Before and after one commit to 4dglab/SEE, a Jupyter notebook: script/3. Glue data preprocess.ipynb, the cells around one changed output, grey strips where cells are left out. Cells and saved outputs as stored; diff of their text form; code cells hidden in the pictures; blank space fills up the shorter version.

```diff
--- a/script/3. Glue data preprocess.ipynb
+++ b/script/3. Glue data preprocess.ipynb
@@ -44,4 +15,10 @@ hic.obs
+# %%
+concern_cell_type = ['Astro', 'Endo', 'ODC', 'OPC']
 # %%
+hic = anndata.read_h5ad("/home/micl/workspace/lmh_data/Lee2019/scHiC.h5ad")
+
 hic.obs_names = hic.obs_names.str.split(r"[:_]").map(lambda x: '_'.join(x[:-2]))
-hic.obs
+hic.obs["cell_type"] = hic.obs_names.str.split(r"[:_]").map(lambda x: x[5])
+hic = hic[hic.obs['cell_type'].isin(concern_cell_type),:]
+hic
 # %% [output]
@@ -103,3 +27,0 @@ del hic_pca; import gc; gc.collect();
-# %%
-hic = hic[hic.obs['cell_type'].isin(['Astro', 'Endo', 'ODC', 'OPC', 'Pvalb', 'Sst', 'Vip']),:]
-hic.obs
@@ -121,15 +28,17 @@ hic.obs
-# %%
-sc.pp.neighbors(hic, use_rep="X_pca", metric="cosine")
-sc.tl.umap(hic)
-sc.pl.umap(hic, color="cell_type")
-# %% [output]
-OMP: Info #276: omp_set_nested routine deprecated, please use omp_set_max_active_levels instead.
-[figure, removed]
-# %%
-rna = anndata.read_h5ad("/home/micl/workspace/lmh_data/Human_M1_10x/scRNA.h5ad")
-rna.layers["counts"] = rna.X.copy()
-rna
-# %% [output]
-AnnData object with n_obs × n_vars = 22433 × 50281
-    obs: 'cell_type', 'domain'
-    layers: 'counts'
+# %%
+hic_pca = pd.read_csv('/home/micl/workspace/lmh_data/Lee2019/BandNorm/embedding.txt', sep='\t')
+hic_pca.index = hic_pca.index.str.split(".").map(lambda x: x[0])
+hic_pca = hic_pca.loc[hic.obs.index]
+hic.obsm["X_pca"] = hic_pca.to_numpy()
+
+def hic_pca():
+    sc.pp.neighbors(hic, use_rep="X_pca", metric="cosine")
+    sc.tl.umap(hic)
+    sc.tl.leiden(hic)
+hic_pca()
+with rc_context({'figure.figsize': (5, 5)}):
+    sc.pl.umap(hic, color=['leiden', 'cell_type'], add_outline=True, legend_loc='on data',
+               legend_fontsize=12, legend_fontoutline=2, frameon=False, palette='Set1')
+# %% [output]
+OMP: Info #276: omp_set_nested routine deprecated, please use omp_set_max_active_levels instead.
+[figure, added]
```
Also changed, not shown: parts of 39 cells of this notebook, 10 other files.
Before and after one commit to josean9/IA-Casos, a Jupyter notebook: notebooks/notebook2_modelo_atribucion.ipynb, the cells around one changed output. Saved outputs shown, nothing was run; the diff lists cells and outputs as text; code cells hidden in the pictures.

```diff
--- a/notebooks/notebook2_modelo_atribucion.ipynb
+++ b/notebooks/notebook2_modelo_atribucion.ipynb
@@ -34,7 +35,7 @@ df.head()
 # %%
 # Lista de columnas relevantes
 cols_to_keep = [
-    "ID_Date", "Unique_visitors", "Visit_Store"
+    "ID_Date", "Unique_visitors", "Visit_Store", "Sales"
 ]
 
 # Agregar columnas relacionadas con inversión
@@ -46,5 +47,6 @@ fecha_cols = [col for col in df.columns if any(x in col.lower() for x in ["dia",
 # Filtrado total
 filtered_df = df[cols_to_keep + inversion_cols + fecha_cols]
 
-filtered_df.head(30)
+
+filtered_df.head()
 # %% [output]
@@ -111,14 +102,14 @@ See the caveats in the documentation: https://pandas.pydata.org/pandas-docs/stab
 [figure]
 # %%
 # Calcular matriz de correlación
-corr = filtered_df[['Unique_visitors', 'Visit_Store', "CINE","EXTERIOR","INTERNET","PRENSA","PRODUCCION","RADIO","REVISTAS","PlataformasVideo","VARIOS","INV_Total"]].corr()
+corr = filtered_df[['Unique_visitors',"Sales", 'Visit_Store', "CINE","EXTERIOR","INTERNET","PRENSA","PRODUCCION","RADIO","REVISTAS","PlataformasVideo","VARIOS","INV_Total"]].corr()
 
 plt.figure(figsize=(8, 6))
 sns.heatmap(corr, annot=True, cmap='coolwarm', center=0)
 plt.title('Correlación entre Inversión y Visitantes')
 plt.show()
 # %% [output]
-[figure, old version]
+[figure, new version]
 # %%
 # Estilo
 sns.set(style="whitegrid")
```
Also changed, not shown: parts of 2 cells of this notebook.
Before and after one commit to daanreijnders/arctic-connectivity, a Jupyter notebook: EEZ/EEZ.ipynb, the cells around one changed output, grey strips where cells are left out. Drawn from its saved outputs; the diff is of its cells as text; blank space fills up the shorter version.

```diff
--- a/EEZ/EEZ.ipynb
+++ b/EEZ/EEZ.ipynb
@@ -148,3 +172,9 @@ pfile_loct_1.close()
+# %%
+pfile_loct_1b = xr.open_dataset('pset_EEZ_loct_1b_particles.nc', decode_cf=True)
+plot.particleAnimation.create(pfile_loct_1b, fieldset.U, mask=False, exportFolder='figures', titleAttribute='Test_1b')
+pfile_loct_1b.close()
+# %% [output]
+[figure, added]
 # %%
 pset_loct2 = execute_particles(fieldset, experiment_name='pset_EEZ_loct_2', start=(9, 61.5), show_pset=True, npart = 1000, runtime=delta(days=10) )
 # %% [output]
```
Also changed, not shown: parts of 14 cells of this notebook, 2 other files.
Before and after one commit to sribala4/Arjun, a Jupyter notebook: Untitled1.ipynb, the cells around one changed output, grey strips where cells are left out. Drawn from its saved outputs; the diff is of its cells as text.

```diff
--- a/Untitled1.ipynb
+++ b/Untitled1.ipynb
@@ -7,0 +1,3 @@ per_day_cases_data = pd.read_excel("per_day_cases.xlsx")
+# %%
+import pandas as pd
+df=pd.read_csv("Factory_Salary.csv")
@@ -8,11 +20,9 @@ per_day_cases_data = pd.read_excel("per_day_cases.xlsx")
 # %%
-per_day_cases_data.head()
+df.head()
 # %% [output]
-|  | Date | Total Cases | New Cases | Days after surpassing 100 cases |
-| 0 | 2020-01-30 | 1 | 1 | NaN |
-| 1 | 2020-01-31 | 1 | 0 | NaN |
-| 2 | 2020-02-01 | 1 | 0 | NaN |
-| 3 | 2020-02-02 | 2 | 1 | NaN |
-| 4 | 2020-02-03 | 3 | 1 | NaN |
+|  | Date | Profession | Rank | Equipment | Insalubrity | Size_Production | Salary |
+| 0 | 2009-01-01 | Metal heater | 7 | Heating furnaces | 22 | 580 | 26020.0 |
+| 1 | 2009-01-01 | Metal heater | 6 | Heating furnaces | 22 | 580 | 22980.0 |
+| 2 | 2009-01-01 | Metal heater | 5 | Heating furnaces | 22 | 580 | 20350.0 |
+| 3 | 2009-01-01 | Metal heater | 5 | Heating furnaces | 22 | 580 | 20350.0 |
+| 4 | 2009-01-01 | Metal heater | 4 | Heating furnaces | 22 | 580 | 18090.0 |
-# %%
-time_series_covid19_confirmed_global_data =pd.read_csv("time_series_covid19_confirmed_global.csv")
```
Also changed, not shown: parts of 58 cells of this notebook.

++++++++++++++++++++

| Task directions |
All lines holding the word "micl" must be found in the listing and copied.

| Result |
+hic = anndata.read_h5ad("/home/micl/workspace/lmh_data/Lee2019/scHiC.h5ad")
-rna = anndata.read_h5ad("/home/micl/workspace/lmh_data/Human_M1_10x/scRNA.h5ad")
+hic_pca = pd.read_csv('/home/micl/workspace/lmh_data/Lee2019/BandNorm/embedding.txt', sep='\t')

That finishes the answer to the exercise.